NMB boss calls on govt to ban raw cashew exports

21Jun 2016
Victor Karega
The Guardian
NMB boss calls on govt to ban raw cashew exports

National Microfinance Bank Plc CEO and Managing Director Ineke Bussemaker has called on the government to ban raw cashew exports and instead process it in the country for the development of the sector.

Ineke Bussemaker

The move, she said, will increase economic value, protect farmers from exploitation by middlemen and enhance private investment. She urged the government to put in place a consistent and coherent strategy in the value chain by investing in research for the growth of the sector that supports the livelihood of thousands of Tanzanians.

“I think the government whose development agenda is hinged on an industrialized economy, is missing an investment opportunity in encouraging the export of raw cashew nuts. Instead, it should process cashews in the country. By having its own its own cashew processing plant capabilities in Tanzania, it will be able to create jobs and add value to processed cashew for the benefit of famers and the country”, she advised.

Bussemaker pointed out that Tanzania had great opportunities for economic growth, citing lack of execution as the biggest challenge to making the opportunities a reality. The other bottlenecks to doing business, she said, were the complicated taxation system and the high costs that investors incur in starting businesses.

To mitigate the situation, Bussemaker said the government should provide tax incentives to prospective investors that are keen on putting in multi-million dollar investments in the country. The NMB boss explained that investment in the cashew nut sector is critical because of the growing demand for the world’s favourite nut.

Tanzania produces between 150,000 and 200,000 metric tonnes of the nut, which is exported in raw form, thus denying the producers the much-needed income.
According to Cashew nut Board of Tanzania (CBT), the farmers received relatively handsome prices for their crop, ranging between 2,400/- and 2,900/-per kilogram in the just-ended season.

“Growers through the warehouse receipt system have received commendable prices this season compared to their counterparts outside the system, who have sold their produce at 2,000/-,” CBT Director General Mfaume Juma said.

The cashew nut, tea and coffee sectors, she said, have the potential to create jobs through value chain addition.

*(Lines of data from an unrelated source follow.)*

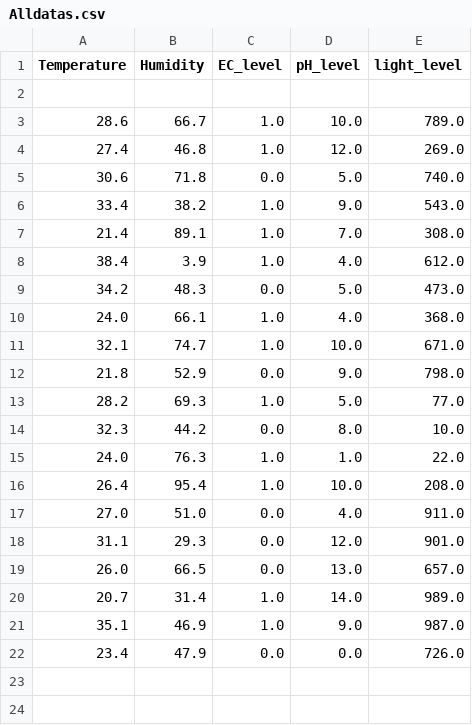
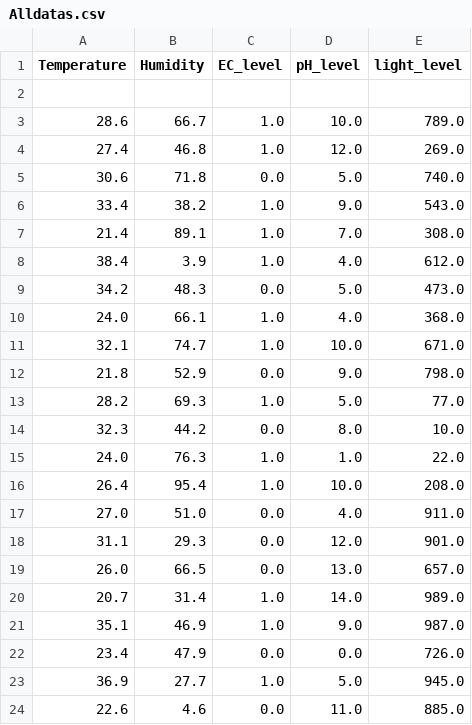
Before and after one commit to Pozq100/WebPage, a CSV file: Alldatas.csv, drawn as a sheet.

Commit message:
New Data generation

```diff
--- a/Alldatas.csv
+++ b/Alldatas.csv
@@ -22 +22,3 @@ Temperature,Humidity,EC_level,pH_level,light_level
 23.4,47.9,0.0,0.0,726.0
+36.9,27.7,1.0,5.0,945.0
+22.6,4.6,0.0,11.0,885.0
```
Also changed, not shown: 2 other files.
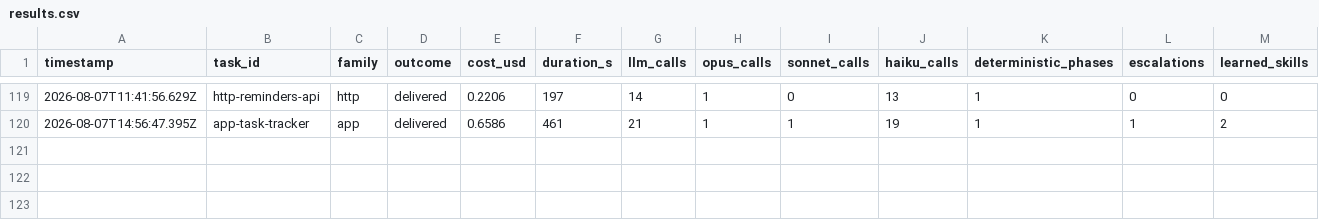
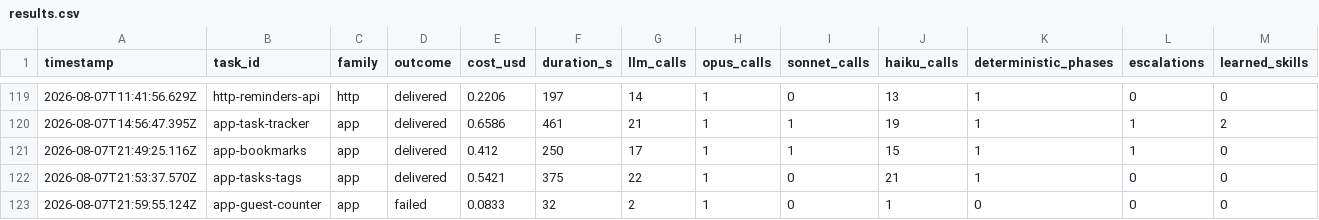
Before and after one commit to mgtf/atoma, a CSV file: burnin/results.csv, drawn as a sheet; only a part is shown, gaps mark what is left out; rows hold the shown columns only; the diff names each change by its address in the sheet, - before the commit and + after, or states it on an @@ line.

Commit message:
parseTwoJson splits the fused one-element strategy+plan emission
Batch 24's third app run (guest-counter) crashed in 32s on
'parseTwoJson: missing second JSON' — yet the Opus response was VALID
and COMPLETE: a one-element array whose single object fused the
strategy discriminators (strategy/target) with the full plan (subtasks,
aggregation, expectedOutput). A new model emission variant, handled per
json.ts's standing rule ('extend them if a new shape appears'): when a
one-element array's object carries subtasks + a strategy string, split
it into the [strategy, plan] pair (reasoning shared); a strategy-only
element keeps the existing truncation-placeholder semantics. Applied on
both the clean-parse and repaired branches, pinned with the live
payload shape in tests/json.test.ts.

Batch 24 otherwise validated the F1 package live: the hybrid browser
probe fired on both delivered app runs (2 validate_html probe
executions each, visible in the builtin logger — probe calls bypass the
LLM loop so they emit no trace events), zero mechanical false
positives, zero phantom skills, a deterministic dispatch in each run.
Known cosmetic follow-up: extractResultUrl can capture a port-less
'http://localhost:' placeholder, costing two failed sniff calls.

```diff
--- a/burnin/results.csv
+++ b/burnin/results.csv
+row 121: 2026-08-07T21:49:25.116Z | app-bookmarks | app | delivered | 0.412 | 250 | 17 | 1 | 1 | 15 | 1 | 1 | 0
+row 122: 2026-08-07T21:53:37.570Z | app-tasks-tags | app | delivered | 0.5421 | 375 | 22 | 1 | 0 | 21 | 1 | 0 | 0
+row 123: 2026-08-07T21:59:55.124Z | app-guest-counter | app | failed | 0.0833 | 32 | 2 | 1 | 0 | 1 | 0 | 0 | 0
```
Also changed, not shown: 3 other files.
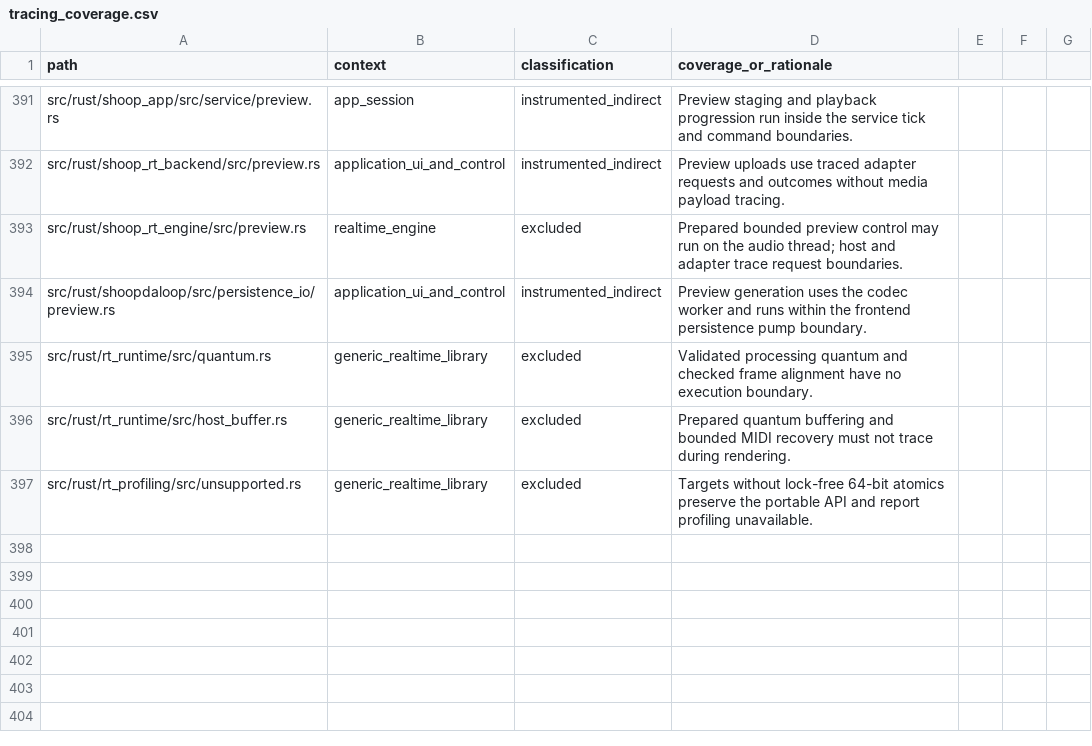
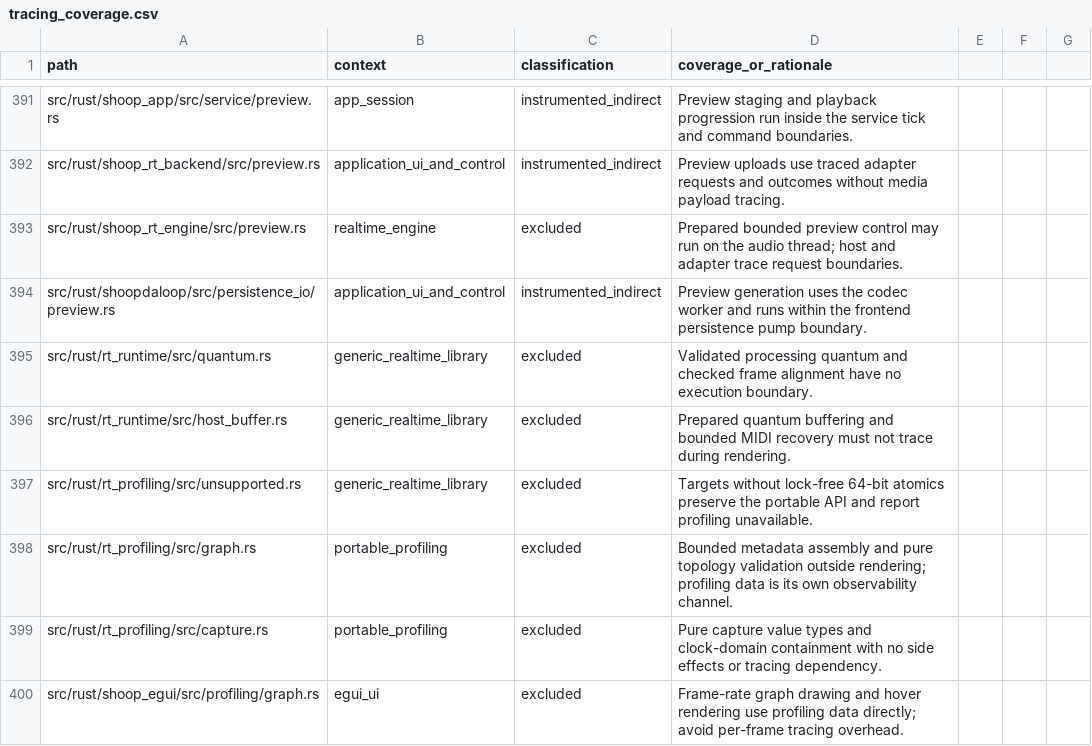
Before and after one commit to SanderVocke/shoopdaloop, a CSV file: docs/tracing_coverage.csv, drawn as a sheet; only a part is shown, gaps mark what is left out; the diff names each change by its address in the sheet, - before the commit and + after, or states it on an @@ line.

Commit message:
Add profiling graph, cumulative readiness and captured tick inspection

```diff
--- a/docs/tracing_coverage.csv
+++ b/docs/tracing_coverage.csv
+row 398: src/rust/rt_profiling/src/graph.rs | portable_profiling | excluded | Bounded metadata assembly and pure topology validation outside rendering; profiling data is its own observability channel.
+row 399: src/rust/rt_profiling/src/capture.rs | portable_profiling | excluded | Pure capture value types and clock-domain containment with no side effects or tracing dependency.
+row 400: src/rust/shoop_egui/src/profiling/graph.rs | egui_ui | excluded | Frame-rate graph drawing and hover rendering use profiling data directly; avoid per-frame tracing overhead.
```
Also changed, not shown: 37 other files.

However, they have been dogged by capacity constraints and lack of marketing direction.

Bussemaker noted that if the government would implement sound and sustainable agricultural practices, local cashew growers would increase yields and feed the processing plants.

Overall, Tanzania needed to invest heavily on infrastructure development such as roads and railways and also invest in human resources so as to have a skilled workforce, she summed up.